= REQUIRED ACTION =
Make an exact copy of the whole listing, but leave its pictures out.

= SOURCE MATERIAL =
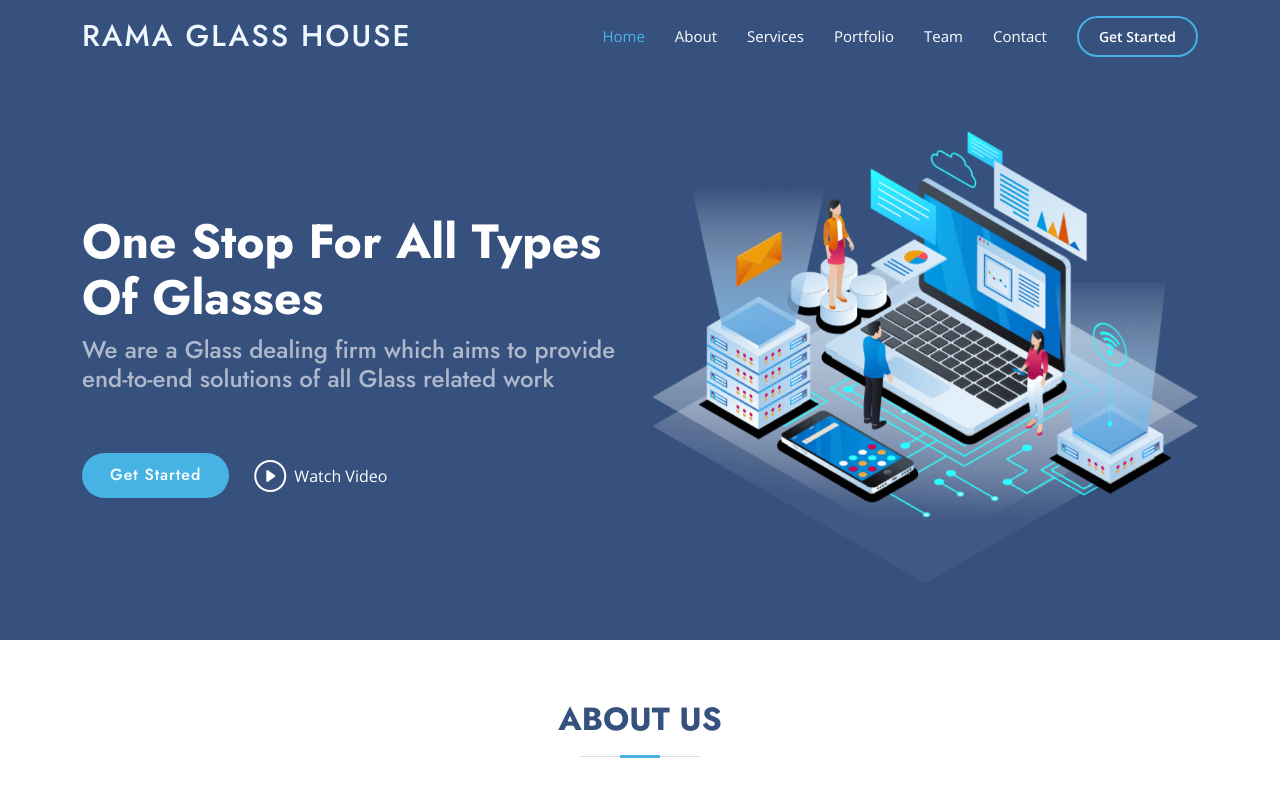
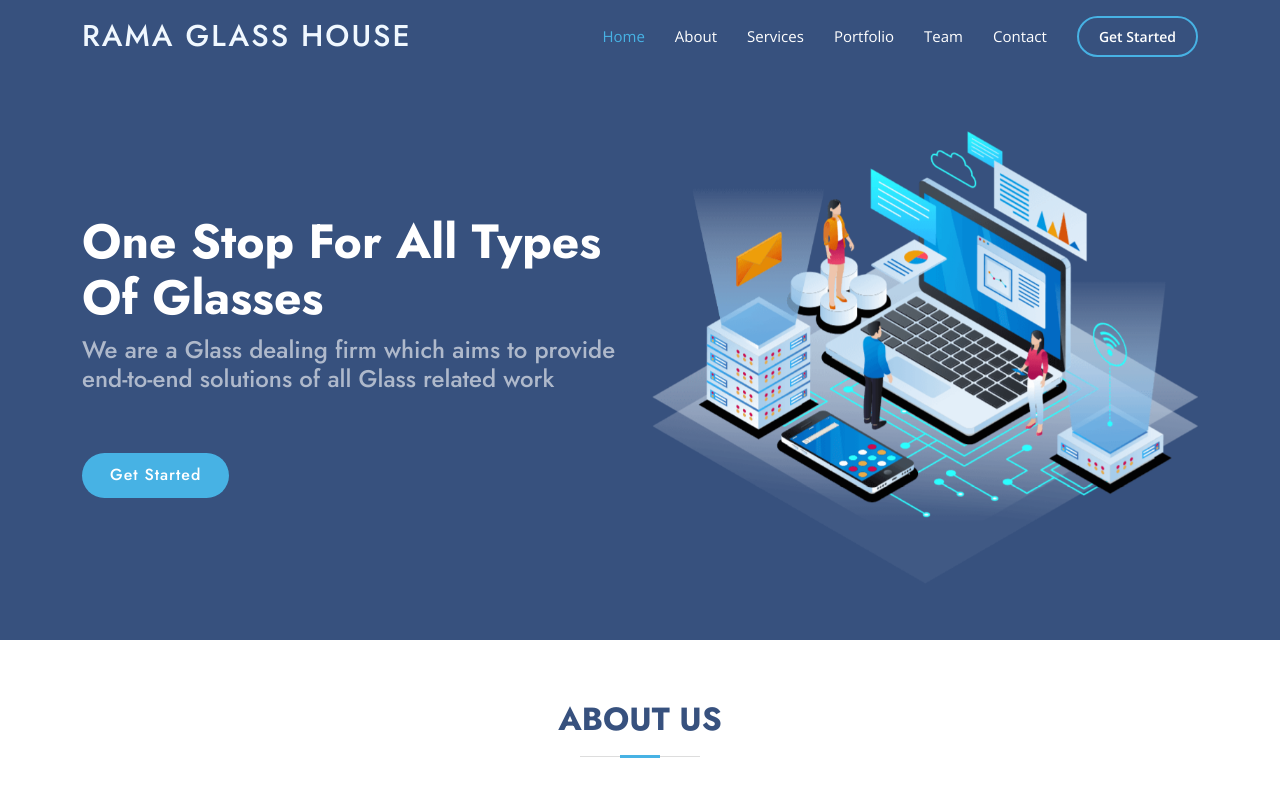
Before and after one commit to ShubhMittal44/Rama-Glass-House, a plain HTML site: page index.html in a window 1280 px wide. Shown: the top 800 px of the page. Drawn offline with nearby package versions, Linux system fonts and the light colour scheme.

Commit message:
Update index.html

```diff
--- a/index.html
+++ b/index.html
@@ -37,8 +37,6 @@
     <div class="container d-flex align-items-center">
 
       <h1 class="logo me-auto" style="color: aliceblue;">Rama Glass House</h1>
-      <!-- Uncomment below if you prefer to use an image logo -->
-      <!-- <a href="index.html" class="logo me-auto"><img src="assets/img/logo.png" alt="" class="img-fluid"></a>-->
 
       <nav id="navbar" class="navbar">
         <ul>
@@ -67,7 +65,7 @@
           <h2>We are a Glass dealing firm which aims to provide end-to-end solutions of all Glass related work</h2>
           <div class="d-flex justify-content-center justify-content-lg-start">
             <a href="#about" class="btn-get-started scrollto">Get Started</a>
-            <a href="https://www.youtube.com/watch?v=llLrUDChOCg" class="glightbox btn-watch-video"><i class="bi bi-play-circle"></i><span>Watch Video</span></a>
+
           </div>
         </div>
         <div class="col-lg-6 order-1 order-lg-2 hero-img" data-aos="zoom-in" data-aos-delay="200">
```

= REPLY TO THE EXERCISE =
Before and after one commit to ShubhMittal44/Rama-Glass-House, a plain HTML site: page index.html in a window 1280 px wide. Shown: the top 800 px of the page. Drawn offline with nearby package versions, Linux system fonts and the light colour scheme.

Commit message:
Update index.html

```diff
--- a/index.html
+++ b/index.html
@@ -37,8 +37,6 @@
     <div class="container d-flex align-items-center">
 
       <h1 class="logo me-auto" style="color: aliceblue;">Rama Glass House</h1>
-      <!-- Uncomment below if you prefer to use an image logo -->
-      <!-- <a href="index.html" class="logo me-auto"><img src="assets/img/logo.png" alt="" class="img-fluid"></a>-->
 
       <nav id="navbar" class="navbar">
         <ul>
@@ -67,7 +65,7 @@
           <h2>We are a Glass dealing firm which aims to provide end-to-end solutions of all Glass related work</h2>
           <div class="d-flex justify-content-center justify-content-lg-start">
             <a href="#about" class="btn-get-started scrollto">Get Started</a>
-            <a href="https://www.youtube.com/watch?v=llLrUDChOCg" class="glightbox btn-watch-video"><i class="bi bi-play-circle"></i><span>Watch Video</span></a>
+
           </div>
         </div>
         <div class="col-lg-6 order-1 order-lg-2 hero-img" data-aos="zoom-in" data-aos-delay="200">
```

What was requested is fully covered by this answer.